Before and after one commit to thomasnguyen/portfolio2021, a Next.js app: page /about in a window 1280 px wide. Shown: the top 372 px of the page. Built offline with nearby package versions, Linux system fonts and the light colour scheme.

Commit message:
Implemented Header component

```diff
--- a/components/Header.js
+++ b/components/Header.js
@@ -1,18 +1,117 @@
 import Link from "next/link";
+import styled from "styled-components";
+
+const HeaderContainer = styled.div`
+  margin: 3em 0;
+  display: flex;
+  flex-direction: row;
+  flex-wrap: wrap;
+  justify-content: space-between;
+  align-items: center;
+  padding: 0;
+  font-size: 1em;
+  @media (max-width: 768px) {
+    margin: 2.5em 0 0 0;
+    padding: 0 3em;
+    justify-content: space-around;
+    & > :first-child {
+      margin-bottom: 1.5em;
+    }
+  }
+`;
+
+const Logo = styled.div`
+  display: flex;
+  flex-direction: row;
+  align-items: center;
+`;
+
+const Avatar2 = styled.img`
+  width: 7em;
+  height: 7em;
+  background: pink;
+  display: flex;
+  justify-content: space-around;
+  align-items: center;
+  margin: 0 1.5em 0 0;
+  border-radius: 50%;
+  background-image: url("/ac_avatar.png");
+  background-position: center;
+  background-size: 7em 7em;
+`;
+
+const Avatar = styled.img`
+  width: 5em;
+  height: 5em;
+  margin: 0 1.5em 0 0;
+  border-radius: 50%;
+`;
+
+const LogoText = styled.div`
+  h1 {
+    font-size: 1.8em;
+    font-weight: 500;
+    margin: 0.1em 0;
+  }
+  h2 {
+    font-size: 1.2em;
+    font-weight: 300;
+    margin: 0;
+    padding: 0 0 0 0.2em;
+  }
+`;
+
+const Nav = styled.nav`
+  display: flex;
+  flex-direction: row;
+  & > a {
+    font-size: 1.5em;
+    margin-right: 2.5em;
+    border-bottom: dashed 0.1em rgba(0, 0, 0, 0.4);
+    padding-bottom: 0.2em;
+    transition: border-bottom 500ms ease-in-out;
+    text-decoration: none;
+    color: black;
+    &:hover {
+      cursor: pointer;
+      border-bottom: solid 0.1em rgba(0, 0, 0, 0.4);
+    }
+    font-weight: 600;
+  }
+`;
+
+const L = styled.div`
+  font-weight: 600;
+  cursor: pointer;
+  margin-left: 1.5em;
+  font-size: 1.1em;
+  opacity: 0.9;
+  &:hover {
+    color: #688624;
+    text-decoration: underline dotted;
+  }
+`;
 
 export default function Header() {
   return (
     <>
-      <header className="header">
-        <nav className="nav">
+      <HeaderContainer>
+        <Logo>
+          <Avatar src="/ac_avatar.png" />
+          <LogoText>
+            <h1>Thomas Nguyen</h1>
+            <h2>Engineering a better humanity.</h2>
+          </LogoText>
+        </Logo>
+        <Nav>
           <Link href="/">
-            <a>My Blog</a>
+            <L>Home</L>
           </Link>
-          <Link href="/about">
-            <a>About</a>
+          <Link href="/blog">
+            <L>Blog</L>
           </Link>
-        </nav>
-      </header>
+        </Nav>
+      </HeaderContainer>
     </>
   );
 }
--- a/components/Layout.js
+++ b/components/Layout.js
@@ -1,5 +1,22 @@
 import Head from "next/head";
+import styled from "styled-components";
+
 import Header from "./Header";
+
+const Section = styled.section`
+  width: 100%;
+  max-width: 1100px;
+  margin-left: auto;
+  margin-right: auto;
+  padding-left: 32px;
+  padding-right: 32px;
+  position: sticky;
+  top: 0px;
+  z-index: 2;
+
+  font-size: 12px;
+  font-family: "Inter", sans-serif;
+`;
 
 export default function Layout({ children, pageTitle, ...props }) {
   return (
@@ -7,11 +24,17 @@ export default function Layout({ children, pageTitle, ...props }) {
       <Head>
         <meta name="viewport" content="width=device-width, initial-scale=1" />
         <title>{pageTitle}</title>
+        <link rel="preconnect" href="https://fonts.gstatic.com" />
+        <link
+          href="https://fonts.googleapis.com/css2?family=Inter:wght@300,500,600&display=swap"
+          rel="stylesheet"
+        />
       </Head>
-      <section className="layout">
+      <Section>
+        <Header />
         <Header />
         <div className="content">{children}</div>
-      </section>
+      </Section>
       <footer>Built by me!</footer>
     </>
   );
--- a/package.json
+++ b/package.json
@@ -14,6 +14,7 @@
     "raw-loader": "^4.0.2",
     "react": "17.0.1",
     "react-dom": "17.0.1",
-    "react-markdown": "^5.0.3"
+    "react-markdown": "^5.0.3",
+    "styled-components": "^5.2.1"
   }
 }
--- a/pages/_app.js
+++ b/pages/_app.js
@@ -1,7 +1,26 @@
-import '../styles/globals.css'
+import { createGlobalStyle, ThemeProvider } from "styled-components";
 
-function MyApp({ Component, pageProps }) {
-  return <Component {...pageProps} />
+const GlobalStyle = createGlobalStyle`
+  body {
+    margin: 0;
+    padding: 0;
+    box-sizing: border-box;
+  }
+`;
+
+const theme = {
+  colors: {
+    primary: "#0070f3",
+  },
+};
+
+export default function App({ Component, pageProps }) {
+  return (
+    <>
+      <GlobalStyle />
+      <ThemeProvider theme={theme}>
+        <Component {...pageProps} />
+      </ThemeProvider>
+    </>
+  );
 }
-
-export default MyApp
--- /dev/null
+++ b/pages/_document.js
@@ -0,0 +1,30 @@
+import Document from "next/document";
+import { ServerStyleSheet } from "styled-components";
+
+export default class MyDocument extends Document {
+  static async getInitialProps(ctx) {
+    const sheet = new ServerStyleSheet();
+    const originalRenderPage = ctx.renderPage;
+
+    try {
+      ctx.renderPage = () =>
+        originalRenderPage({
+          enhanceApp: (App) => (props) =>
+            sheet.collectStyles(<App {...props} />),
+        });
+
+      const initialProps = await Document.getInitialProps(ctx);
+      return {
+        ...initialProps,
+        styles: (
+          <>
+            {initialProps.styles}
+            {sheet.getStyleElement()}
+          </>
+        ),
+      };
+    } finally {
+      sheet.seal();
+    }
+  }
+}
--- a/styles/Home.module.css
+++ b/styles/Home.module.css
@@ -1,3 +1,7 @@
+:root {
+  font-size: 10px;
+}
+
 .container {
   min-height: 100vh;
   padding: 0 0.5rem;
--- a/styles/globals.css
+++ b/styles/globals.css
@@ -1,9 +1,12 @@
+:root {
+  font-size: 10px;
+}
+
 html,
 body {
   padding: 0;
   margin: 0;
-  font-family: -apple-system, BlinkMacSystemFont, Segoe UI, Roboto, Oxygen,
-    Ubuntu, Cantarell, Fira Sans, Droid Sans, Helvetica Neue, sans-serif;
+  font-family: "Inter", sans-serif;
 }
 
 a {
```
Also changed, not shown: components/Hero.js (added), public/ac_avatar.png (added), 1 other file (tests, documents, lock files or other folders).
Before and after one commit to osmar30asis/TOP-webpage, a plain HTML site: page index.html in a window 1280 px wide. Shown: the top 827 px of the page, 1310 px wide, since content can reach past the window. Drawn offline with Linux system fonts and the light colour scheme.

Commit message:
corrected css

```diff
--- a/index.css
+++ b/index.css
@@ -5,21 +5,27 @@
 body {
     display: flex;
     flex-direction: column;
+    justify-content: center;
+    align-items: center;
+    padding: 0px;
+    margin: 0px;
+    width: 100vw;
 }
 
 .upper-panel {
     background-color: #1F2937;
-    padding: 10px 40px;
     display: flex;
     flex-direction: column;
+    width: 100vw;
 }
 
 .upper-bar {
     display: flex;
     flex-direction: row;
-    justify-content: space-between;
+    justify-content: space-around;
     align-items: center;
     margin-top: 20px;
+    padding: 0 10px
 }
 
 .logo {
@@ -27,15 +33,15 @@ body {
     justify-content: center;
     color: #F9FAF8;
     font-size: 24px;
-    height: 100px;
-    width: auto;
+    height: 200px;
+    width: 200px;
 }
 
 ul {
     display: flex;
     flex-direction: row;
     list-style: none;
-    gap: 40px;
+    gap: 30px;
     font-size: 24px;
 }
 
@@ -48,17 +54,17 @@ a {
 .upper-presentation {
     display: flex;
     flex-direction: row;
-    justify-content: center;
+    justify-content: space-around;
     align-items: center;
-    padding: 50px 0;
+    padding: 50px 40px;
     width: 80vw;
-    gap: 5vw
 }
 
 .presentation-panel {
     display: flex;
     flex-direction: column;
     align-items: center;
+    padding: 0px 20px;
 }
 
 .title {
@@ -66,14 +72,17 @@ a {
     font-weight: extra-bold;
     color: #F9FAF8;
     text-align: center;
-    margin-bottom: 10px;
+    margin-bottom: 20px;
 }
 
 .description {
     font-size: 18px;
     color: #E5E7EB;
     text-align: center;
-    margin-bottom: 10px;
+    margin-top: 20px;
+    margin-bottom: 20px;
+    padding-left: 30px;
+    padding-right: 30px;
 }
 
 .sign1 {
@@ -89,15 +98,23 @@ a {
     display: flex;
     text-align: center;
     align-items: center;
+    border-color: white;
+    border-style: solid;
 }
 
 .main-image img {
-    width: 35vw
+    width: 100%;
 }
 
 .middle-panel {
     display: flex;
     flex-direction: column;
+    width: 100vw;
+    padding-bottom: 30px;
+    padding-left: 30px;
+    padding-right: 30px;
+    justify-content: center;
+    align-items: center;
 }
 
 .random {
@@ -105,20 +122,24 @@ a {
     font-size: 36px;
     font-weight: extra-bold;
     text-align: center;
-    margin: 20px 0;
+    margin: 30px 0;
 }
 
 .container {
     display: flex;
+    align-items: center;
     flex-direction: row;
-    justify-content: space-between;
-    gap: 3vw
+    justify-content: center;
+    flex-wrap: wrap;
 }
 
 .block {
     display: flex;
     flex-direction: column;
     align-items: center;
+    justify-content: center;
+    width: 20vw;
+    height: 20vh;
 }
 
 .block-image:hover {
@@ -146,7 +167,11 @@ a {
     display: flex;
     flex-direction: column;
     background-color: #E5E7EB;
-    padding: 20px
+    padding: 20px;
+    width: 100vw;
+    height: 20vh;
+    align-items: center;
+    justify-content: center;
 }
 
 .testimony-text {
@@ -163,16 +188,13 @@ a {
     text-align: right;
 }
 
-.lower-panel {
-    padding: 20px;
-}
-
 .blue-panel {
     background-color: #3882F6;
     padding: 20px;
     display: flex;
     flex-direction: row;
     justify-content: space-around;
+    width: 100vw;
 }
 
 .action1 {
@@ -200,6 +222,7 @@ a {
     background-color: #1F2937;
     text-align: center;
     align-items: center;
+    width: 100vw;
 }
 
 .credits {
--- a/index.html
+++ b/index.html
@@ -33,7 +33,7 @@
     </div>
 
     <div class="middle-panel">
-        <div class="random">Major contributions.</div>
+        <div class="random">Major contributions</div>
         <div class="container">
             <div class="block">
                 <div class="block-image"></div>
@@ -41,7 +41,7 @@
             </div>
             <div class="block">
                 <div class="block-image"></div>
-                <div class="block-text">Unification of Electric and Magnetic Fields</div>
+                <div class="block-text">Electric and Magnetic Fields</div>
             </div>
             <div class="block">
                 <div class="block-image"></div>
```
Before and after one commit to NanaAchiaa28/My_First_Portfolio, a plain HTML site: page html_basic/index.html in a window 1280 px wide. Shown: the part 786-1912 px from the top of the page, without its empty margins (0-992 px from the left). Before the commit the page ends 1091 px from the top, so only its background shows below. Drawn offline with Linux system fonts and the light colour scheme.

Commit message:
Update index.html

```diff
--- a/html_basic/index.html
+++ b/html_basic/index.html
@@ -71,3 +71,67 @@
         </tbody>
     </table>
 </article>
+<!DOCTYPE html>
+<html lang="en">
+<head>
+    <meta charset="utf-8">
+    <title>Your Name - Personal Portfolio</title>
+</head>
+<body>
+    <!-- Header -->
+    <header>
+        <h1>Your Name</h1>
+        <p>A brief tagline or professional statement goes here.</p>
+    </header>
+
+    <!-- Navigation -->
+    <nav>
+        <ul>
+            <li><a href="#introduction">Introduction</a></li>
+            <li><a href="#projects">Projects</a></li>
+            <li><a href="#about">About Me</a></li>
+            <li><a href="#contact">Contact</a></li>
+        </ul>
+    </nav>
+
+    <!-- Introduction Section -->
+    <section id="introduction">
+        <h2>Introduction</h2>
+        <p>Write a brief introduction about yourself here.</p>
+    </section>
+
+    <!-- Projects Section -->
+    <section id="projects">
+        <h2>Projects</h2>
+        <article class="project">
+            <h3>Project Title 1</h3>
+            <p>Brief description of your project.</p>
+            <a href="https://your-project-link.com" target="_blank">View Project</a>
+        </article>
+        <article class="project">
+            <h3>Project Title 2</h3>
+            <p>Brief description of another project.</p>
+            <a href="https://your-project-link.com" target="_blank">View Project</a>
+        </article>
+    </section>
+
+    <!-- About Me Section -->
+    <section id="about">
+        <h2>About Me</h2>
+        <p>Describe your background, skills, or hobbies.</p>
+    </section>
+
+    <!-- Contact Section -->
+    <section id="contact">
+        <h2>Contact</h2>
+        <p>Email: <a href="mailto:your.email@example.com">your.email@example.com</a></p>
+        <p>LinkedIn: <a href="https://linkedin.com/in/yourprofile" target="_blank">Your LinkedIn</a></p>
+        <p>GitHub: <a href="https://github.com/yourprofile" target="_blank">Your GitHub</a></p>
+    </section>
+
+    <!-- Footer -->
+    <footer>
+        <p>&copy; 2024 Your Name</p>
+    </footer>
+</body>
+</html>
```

Work to complete – Filter the entries above down to the lines that contain "import".

Solution for this exercise –
 import Link from "next/link";
+import styled from "styled-components";
 import Head from "next/head";
+import styled from "styled-components";
 import Header from "./Header";
-import '../styles/globals.css'
+import { createGlobalStyle, ThemeProvider } from "styled-components";
+import Document from "next/document";
+import { ServerStyleSheet } from "styled-components";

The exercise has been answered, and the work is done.